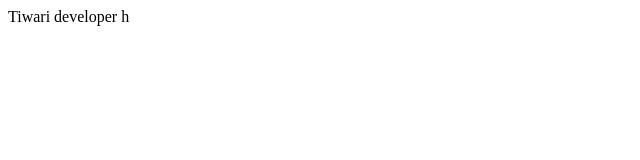
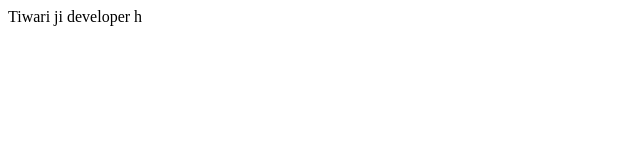
Before and after one commit to sampleAdi/Demo, a plain HTML site: page index.html in a window 1280 px wide. Shown: the full height of the page, 0-640 px from the left. Drawn offline with Linux system fonts and the light colour scheme.

Commit message:
second commit

```diff
--- a/index.html
+++ b/index.html
@@ -6,6 +6,6 @@
     <title>Document</title>
 </head>
 <body>
-    <h>Tiwari developer h</h>
+    <h>Tiwari ji developer h</h>
 </body>
 </html>
```
Also changed, not shown: 1 other file.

□ □ □

_The problem_
The lines from the one containing "second commit" through the final line of the entries above are to be printed exactly, with nothing added.

_Result below_
second commit

```diff
--- a/index.html
+++ b/index.html
@@ -6,6 +6,6 @@
     <title>Document</title>
 </head>
 <body>
-    <h>Tiwari developer h</h>
+    <h>Tiwari ji developer h</h>
 </body>
 </html>
```
Also changed, not shown: 1 other file.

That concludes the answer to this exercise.